The International Images Film Festival for women (IIFF) this year for the first time, moved to the Matebeleland North region of Binga for its outreach, courtesy of CAFOD. The festival, celebrated under the theme Women With Goals ran from December 5 to 7 screened film in commemoration of the 16 Days of Activism against gender based violence.
The festival reached out to over a thousand viewers at Tusimpe, Binga High School, Freedom Square in Binga town and Manjolo Drop in centre about 25km away from the town centre. Three local films were showcased namely, Nyami Nyami and the Evil Eggs (new film by Tsitsi Dangarembga), I want a Wedding Dress and Peretera Maneta.
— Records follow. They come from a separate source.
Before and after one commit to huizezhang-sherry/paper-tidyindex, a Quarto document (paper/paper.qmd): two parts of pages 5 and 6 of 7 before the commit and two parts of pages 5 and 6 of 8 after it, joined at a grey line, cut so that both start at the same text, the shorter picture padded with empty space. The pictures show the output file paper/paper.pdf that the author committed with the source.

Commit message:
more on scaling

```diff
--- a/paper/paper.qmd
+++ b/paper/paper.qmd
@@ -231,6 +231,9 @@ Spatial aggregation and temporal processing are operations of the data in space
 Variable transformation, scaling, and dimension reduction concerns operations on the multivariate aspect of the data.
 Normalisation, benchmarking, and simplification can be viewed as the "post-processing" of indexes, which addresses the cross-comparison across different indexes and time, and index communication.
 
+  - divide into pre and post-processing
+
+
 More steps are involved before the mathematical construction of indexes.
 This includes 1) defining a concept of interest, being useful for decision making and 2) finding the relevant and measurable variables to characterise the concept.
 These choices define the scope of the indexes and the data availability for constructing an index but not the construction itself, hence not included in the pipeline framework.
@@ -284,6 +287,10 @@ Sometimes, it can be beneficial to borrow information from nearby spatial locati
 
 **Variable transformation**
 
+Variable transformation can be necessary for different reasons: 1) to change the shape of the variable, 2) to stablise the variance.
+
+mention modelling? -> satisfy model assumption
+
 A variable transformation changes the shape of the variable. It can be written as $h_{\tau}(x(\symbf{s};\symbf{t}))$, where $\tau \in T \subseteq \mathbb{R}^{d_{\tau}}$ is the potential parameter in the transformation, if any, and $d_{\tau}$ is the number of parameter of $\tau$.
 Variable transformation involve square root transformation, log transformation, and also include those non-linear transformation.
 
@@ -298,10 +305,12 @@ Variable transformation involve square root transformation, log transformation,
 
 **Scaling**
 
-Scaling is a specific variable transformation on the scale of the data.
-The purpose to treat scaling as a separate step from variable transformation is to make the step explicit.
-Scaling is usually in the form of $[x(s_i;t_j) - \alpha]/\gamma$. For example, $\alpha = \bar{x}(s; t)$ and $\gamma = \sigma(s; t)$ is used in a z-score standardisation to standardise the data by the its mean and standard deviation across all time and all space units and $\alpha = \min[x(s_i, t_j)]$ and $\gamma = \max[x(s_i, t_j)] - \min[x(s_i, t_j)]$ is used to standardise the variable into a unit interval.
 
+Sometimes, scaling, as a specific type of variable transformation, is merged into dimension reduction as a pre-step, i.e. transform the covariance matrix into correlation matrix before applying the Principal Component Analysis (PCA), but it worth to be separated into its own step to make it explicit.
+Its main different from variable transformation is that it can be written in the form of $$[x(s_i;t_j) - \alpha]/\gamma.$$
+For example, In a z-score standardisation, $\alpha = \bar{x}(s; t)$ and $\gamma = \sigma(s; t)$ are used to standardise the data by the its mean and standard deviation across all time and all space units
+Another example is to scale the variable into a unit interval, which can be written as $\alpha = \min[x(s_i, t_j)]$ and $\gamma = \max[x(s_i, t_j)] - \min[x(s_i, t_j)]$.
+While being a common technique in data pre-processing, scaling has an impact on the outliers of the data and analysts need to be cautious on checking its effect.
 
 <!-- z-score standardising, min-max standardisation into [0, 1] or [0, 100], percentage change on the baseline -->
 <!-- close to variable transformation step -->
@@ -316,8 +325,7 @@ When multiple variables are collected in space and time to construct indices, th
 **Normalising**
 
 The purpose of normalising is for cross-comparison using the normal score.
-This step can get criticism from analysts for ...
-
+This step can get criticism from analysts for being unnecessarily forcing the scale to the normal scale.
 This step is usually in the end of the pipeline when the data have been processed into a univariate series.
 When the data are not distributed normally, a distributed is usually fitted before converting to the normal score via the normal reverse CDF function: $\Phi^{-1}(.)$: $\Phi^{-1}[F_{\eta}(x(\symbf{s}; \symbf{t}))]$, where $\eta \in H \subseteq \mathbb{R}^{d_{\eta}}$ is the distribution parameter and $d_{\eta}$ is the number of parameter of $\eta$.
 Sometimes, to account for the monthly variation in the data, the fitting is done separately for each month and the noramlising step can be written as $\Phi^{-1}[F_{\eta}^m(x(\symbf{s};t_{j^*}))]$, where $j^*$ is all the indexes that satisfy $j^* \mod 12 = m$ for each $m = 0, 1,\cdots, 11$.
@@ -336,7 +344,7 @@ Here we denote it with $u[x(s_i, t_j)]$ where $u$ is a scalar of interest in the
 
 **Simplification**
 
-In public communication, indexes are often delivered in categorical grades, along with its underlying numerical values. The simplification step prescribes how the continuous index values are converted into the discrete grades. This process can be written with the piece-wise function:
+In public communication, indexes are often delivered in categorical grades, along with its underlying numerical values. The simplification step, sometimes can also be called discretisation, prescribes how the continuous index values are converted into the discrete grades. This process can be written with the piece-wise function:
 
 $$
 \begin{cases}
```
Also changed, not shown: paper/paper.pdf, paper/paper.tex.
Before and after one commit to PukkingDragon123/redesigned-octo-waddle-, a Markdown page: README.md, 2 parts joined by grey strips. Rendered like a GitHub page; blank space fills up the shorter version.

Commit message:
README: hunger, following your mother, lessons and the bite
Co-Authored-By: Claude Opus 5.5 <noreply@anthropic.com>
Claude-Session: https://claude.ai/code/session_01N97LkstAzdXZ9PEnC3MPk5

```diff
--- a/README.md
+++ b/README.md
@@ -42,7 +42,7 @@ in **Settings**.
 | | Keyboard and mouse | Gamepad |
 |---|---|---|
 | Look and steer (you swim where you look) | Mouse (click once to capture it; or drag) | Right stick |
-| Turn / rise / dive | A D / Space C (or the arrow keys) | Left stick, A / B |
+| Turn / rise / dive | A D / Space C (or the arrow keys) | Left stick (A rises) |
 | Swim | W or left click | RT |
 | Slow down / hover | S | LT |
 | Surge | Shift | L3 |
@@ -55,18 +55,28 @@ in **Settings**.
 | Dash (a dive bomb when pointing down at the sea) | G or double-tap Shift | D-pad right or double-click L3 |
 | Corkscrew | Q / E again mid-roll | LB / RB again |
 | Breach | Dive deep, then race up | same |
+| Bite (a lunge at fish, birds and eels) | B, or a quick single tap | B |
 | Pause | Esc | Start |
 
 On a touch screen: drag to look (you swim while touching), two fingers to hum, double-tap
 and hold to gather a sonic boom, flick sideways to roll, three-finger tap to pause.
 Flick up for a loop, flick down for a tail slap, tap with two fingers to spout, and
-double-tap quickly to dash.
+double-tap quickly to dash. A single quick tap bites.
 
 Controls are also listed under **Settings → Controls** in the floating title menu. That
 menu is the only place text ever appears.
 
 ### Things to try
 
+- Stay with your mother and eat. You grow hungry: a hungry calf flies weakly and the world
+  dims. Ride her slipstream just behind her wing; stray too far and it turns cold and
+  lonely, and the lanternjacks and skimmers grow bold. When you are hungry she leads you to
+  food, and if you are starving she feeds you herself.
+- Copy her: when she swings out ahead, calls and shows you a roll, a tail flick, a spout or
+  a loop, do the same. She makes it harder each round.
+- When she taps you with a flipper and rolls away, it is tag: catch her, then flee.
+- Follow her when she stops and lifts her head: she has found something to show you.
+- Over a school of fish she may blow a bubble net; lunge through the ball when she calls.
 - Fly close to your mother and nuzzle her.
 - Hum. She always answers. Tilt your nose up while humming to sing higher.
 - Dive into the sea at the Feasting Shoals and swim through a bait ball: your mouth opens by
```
The films were empowering and inspiring as they showcased real life challenges encountered and the audience urged WFOZ to continue using film to stimulate debate and analysis of issues normally swept under the carpet. Thus film created a freer space that allowed for dialogue and the organisation was encouraged to create positive images as well as encourage people to tell their stories as a lesson to others. The films centered around linkages between gender and poverty, gender and HIV/ AIDS and gender and child sexual abuse. Strong messages were sent home such as that while poverty is said to have a rural and a woman’s face, it is high time that women become economically empowered and if this is achieved, fewer cases of gender based violence will be recorded. Similarly, on the issue of HIV and AIDS, I Want A Wedding Dress highlighted that it is normally the women that suffer the burden of caring for the sick and in most cases are accused for bringing the virus to the home. The audience also agreed that parents have a huge role in socializing and protecting their children from the scourge, for if parents play the supportive role, moral decadence is reduced and so are the cases of sugar daddies and mummies. With regards to Peretera Maneta, the audience seemed to agree that we all know a Maneta in our lives, that girl who is sexually abused but does not get love, care, support and protection by those who should be extending that to her. The film spoke strongly to this years 16 Days theme ‘From peace in the home to peace in the world’ as it encouraged parents to create safe spaces for their children right from the home environment, and ensuring that these children are protected in the outside environment too! In the film, the parents are not concerned about their daughter to such an extent that they do not notice that she is being abused. Instead, they rely on the headmaster who tells them their daughter is doing well yet he is the perpetrator. This therefore indicated the gap that exists between most parents and their children.
Several initiatives to create space for women to freely interact, build confidence, attain collective power and share sensitive gender information have been introduced. As such, Women Filmmakers of Zimbabwe uses the medium of film to enable these women, especially the young to identify, analyse and find possible solutions to problems that affect them as individuals and as a group through engaging with messages in the film. Film allows viewers a chance to discuss and debate issues normally swept under the carpet as the audience will be hiding behind the character in the film yet in reality referring to a real life experience. Film is a language spoken and understood by all. This powerful medium of communication knows no color, race or creed but speaks to and informs all who engage with it.
SOURCE: Women Filmmakers of Zimbabwe (WFOZ), The International Images Film Festival for women, 16 December 2011